MSU Professors Circulating Letter Urging University To Require Vaccine Proof, Testing
Updated Wednesday, July 28, 6:27 p.m.
Two Michigan State University professors are circulating a letter to President Samuel Stanley Jr., urging the administration to tighten COVID-19 rules for the fall semester.
Economist Scott Imberman and Sarah Reckhow, a political scientist at MSU, are seeking a requirement that university faculty, staff and students provide proof of vaccination or be tested twice weekly.
Those not in compliance would not be allowed at in-person activities.
The letter stresses that while still not requiring shots, such a policy would help stop coronavirus outbreaks.
The emergence of the Delta variant has renewed the call for vaccination requirements. Six Big Ten universities will reportedly require proof of vaccination.
Imberman stresses that it isn’t just the faculty and staff at MSU seeking tougher rules for the fall semester.
“The State News, just the other day, put out an editorial that calls for more vaccination requirements on campus, so I think a lot of students are very nervous about what’s going to happen with COVID this semester.”
As of Wednesday morning, Imberman says more than 300 people have signed on in less than a day.
"We are running roughly about 50% faculty, 40% students, and a little under 10% staff, so it’s a pretty good mix,” he said.
Imberman says signatures will be gathered for several days so the letter can be delivered to President Stanley early next week. Only people with MSU-associated email addresses are able to access the form.
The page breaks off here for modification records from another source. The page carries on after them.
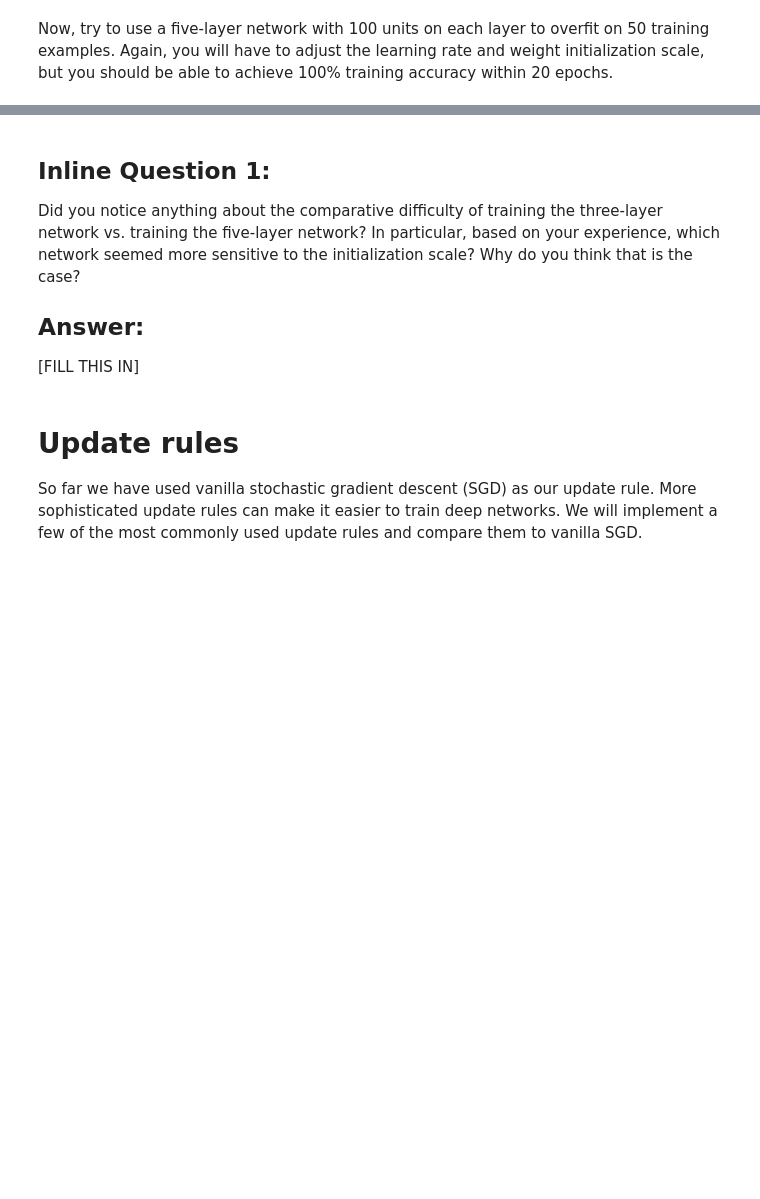
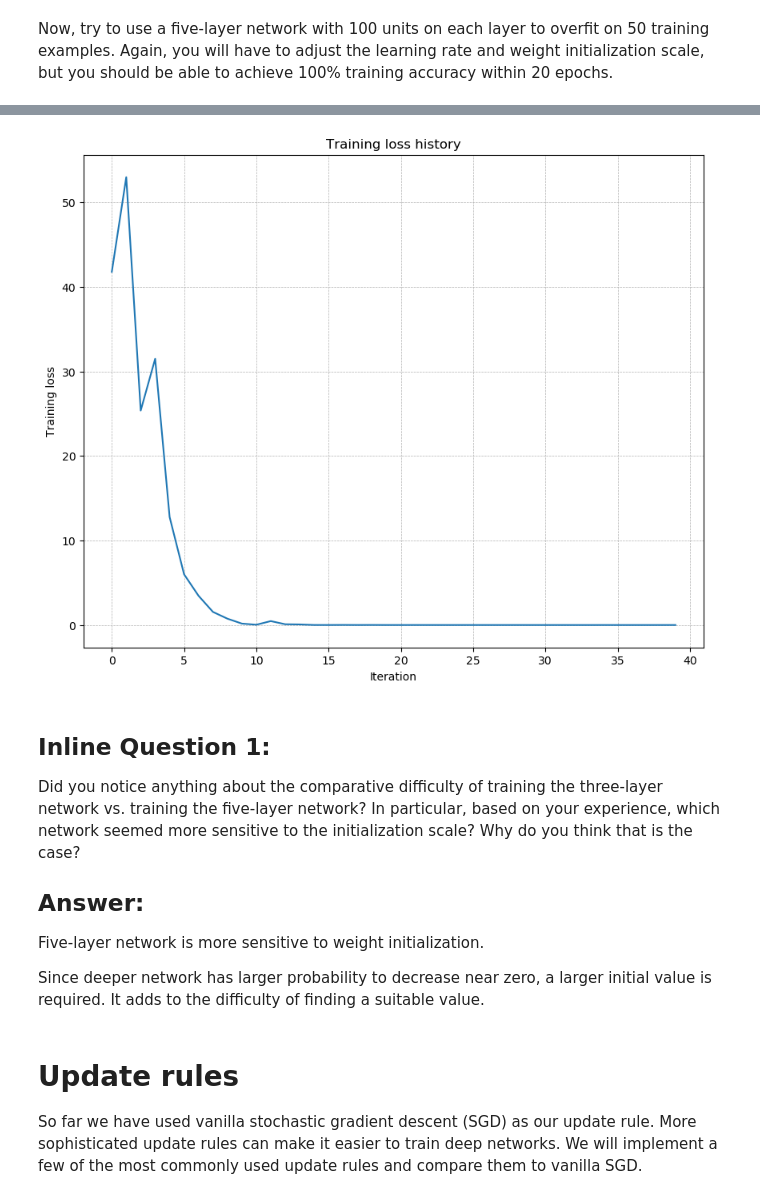
Before and after one commit to PeterHUistyping/Stanford_CS231n-Deep_Learning-for-Computer_Vision, a Jupyter notebook: MyProject22/assignment2/FullyConnectedNets.ipynb, the cells around one changed output, grey strips where cells are left out. Cells and saved outputs as stored; diff of their text form; code cells hidden in the pictures; blank space fills up the shorter version.

```diff
--- a/MyProject22/assignment2/FullyConnectedNets.ipynb
+++ b/MyProject22/assignment2/FullyConnectedNets.ipynb
@@ -143,8 +185,8 @@ small_data = {
   'y_val': data['y_val'],
 }
 
-learning_rate = 2e-3  # Experiment with this!
-weight_scale = 1e-5   # Experiment with this!
+learning_rate = 3e-3  # Experiment with this!
+weight_scale = 8e-2   # Experiment with this!
 model = FullyConnectedNet(
     [100, 100, 100, 100],
     weight_scale=weight_scale,
@@ -167,3 +209,4 @@ plt.xlabel('Iteration')
 plt.ylabel('Training loss')
 plt.grid(linestyle='--', linewidth=0.5)
 plt.show()
+# %% [output]
@@ -170,9 +230,13 @@ plt.show()
+[figure, added]
 # %% [markdown]
 ## Inline Question 1:
 Did you notice anything about the comparative difficulty of training the three-layer network vs. training the five-layer network? In particular, based on your experience, which network seemed more sensitive to the initialization scale? Why do you think that is the case?
 
 ## Answer:
-[FILL THIS IN]
+
+Five-layer network is more sensitive to weight initialization.
+
+Since deeper network has larger probability to decrease near zero, a larger initial value is required. It adds to the difficulty of finding a suitable value.
 # %% [markdown]
 # Update rules
 So far we have used vanilla stochastic gradient descent (SGD) as our update rule. More sophisticated update rules can make it easier to train deep networks. We will implement a few of the most commonly used update rules and compare them to vanilla SGD.
```
Also changed, not shown: parts of 6 cells of this notebook, 2 other files.
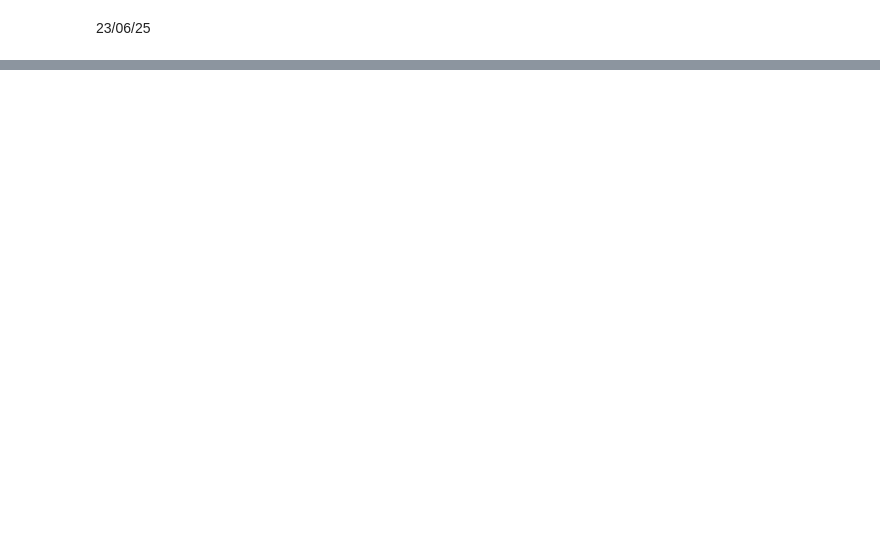
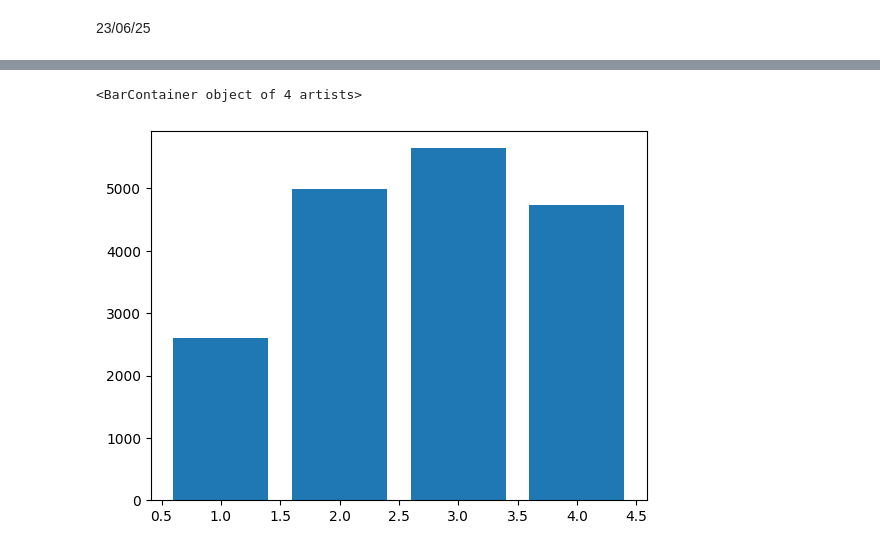
Before and after one commit to soni-vaishnavi/My_Daily_Work, a Jupyter notebook: ML/visualization/matplt.ipynb, the cells around one changed output, grey strips where cells are left out. Cells and saved outputs as stored; diff of their text form; code cells hidden in the pictures; blank space fills up the shorter version.

```diff
--- a/ML/visualization/matplt.ipynb
+++ b/ML/visualization/matplt.ipynb
@@ -215,0 +306,7 @@ dtype: int64
+# %%
+x = day.groupby(['season'], observed= False)['cnt'].mean()
+# %%
+lt.bar(x.index, x.values)
+# %% [output]
+<BarContainer object of 4 artists>
+[figure, added]
```
Also changed, not shown: parts of 28 cells of this notebook.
Dear President Stanley, When Michigan State University set the current policy on COVID-19 vaccinations, choosing not to require vaccination, U.S. case levels were promisingly low. Since then, the Delta variant of SARS-COV2 has led to renewed outbreaks in the U.S. There is substantial risk that once students, faculty, and staff return to our campus, cases will spread exponentially. Given the continually changing nature of the pandemic, MSU needs to be proactive in preventing new outbreaks on campus. The best way to do that is through vaccination. A wall of vaccination will not only help the university weather the current Delta variant-- it will provide us with a protective barrier against future variants. COVID-19 outbreaks on campus would present risks to many members of the MSU community for whom vaccines are not as effective, such as those who must take immunosuppressive medications, who are physically unable to get vaccinated, or who have people in their household who are ineligible for vaccination, such as children under the age of 12. There is still time to act to protect our campus community. Six of our peer institutions in the Big10 require vaccines. Members of our own campus community support a vaccine requirement; the University Council voted in favor of a vaccine requirement for students, faculty, and staff in May 2021. The State News published an editorial supporting a requirement. Purdue University has a vaccine policy that fits well with protocols we have already developed at MSU, including our COVID-19 Early Detection Program; Purdue requires either proof of vaccination or participation in routine COVID-19 testing for all students, faculty, and staff. We can build on these practices to develop a strong set of policies for the fall. We the undersigned students, faculty, and staff at Michigan State University, request that you implement the following policies to increase vaccination rates: 1) Require that all MSU faculty, staff and students upload proof of COVID-19 vaccination OR participate in twice-weekly testing through the MSU COVID-19 Early Detection Program. Without proof of vaccination or proof of negative test results, individuals would not be allowed to participate in in-person classes, activities, or work on campus. 2) Ensure adherence to quarantine and isolation protocols for members of the MSU community aligned with CDC and Ingham County Health Department guidelines. Unvaccinated individuals who are exposed to a close contact who tests positive for COVID-19 must quarantine for 10 to 14 days. Similarly, vaccinated individuals who are exposed do not need to quarantine unless they exhibit symptoms of COVID-19. 3) Make every effort to provide easy access to vaccinations for students, faculty, and staff through vaccination clinics with health professionals present to answer questions. Vaccination clinics should be offered at student orientation, dormitories, and strategic locations across campus during the Fall 2021 semester.